Gyroscopes are devices that help vehicles, drones, and wearable and handheld electronic devices know their orientation in three-dimensional space. They are commonplace in just about every bit of technology we rely on every day.
A microelectromechanical sensor (MEMS), found in most modern devices, measures changes in the forces acting on two identical masses that are oscillating and moving in opposite directions. These MEMS gyroscopes are limited in their sensitivity, so optical gyroscopes have been developed to perform the same function but with no moving parts and a greater degree of accuracy using a phenomenon called the Sagnac effect.

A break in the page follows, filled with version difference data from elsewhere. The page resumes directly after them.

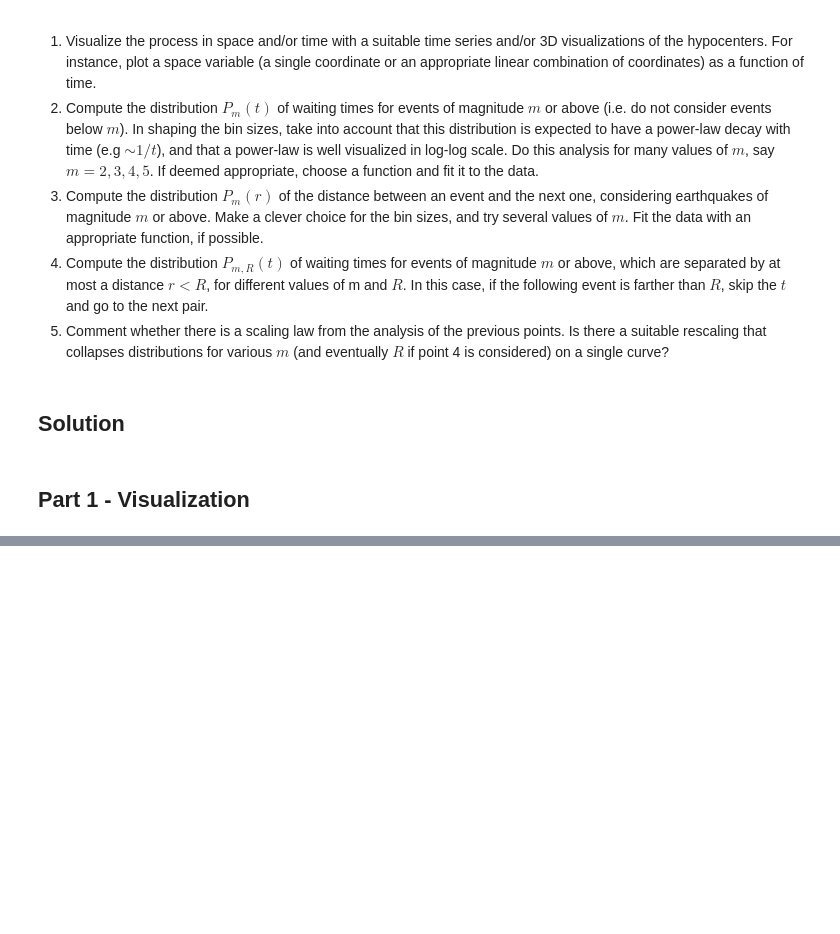
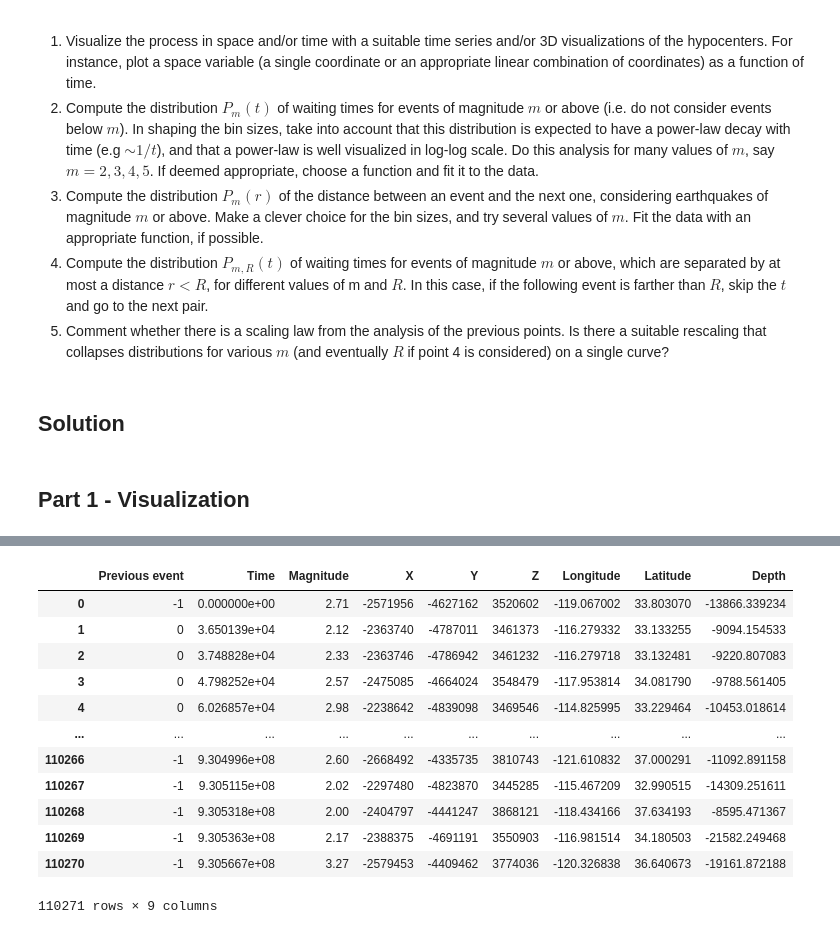
Before and after one commit to giondrioli/HLP-Earthquake-Project, a Jupyter notebook: Project.ipynb, the cells around one changed output, grey strips where cells are left out. Saved outputs shown, nothing was run; the diff lists cells and outputs as text; code cells hidden in the pictures; blank space fills up the shorter version.

```diff
--- a/Project.ipynb
+++ b/Project.ipynb
@@ -55,3 +59,45 @@ df
 | 110269 | -1 | 9.305363e+08 | 2.17 | -2388375 | -4691191 | 3550903 |
 | 110270 | -1 | 9.305667e+08 | 3.27 | -2579453 | -4409462 | 3774036 |
 110271 rows × 6 columns
+# %%
+#computing latitude, longitude and depth starting from cartesian coordinates
+df_complete = df.copy()
+
+#Parameters of ellissoid WGS84
+a = 6378137
+b = 6356752.3142
+f = 0.0033528106647474805
+
+def rad2deg(x):
+    return x*180/math.pi
+
+def cartesian2geographic(x,y,z):
+    #needed parameters
+    p = np.sqrt(x**2 + y**2)
+    e_squared = f*(2 - f)
+    e_prime_squared = (a**2 - b**2)/b**2
+    theta = np.arctan2((z*a),(p*b))
+    #latitude, longitude and depth
+    longitude = rad2deg(np.arctan2(y,x))
+    latitude_rad = np.arctan2((z + e_prime_squared*b*(np.sin(theta))**3),(p - e_squared*a*(np.cos(theta))**3))
+    latitude = rad2deg(latitude_rad)
+    v = a / np.sqrt(1 - e_squared*(np.sin(latitude_rad))**2)
+    depth = p / np.cos(latitude_rad) - v
+    return longitude, latitude, depth
+
+df_complete['Longitude'], df_complete['Latitude'], df_complete['Depth'] = cartesian2geographic(df['X'],df['Y'],df['Z'])
+df_complete
+# %% [output]
+|  | Previous event | Time | Magnitude | X | Y | Z | Longitude | Latitude | Depth |
+| 0 | -1 | 0.000000e+00 | 2.71 | -2571956 | -4627162 | 3520602 | -119.067002 | 33.803070 | -13866.339234 |
+| 1 | 0 | 3.650139e+04 | 2.12 | -2363740 | -4787011 | 3461373 | -116.279332 | 33.133255 | -9094.154533 |
+| 2 | 0 | 3.748828e+04 | 2.33 | -2363746 | -4786942 | 3461232 | -116.279718 | 33.132481 | -9220.807083 |
+| 3 | 0 | 4.798252e+04 | 2.57 | -2475085 | -4664024 | 3548479 | -117.953814 | 34.081790 | -9788.561405 |
+| 4 | 0 | 6.026857e+04 | 2.98 | -2238642 | -4839098 | 3469546 | -114.825995 | 33.229464 | -10453.018614 |
+| ... | ... | ... | ... | ... | ... | ... | ... | ... | ... |
+| 110266 | -1 | 9.304996e+08 | 2.60 | -2668492 | -4335735 | 3810743 | -121.610832 | 37.000291 | -11092.891158 |
+| 110267 | -1 | 9.305115e+08 | 2.02 | -2297480 | -4823870 | 3445285 | -115.467209 | 32.990515 | -14309.251611 |
+| 110268 | -1 | 9.305318e+08 | 2.00 | -2404797 | -4441247 | 3868121 | -118.434166 | 37.634193 | -8595.471367 |
+| 110269 | -1 | 9.305363e+08 | 2.17 | -2388375 | -4691191 | 3550903 | -116.981514 | 34.180503 | -21582.249468 |
+| 110270 | -1 | 9.305667e+08 | 3.27 | -2579453 | -4409462 | 3774036 | -120.326838 | 36.640673 | -19161.872188 |
+110271 rows × 9 columns
```
Also changed, not shown: parts of 3 cells of this notebook.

The Sagnac effect is an optical phenomenon rooted in Einstein's theory of general relativity. Caltech engineers at the Electrical Engineering and Medical Engineering in the Division of Engineering and Applied Science, developed a new optical gyroscope that is 500 times smaller than the contemporary device, yet they can detect phase shifts that are 30 times smaller than those systems.
The new gyroscope achieves this improved performance by using a new technique called "reciprocal sensitivity enhancement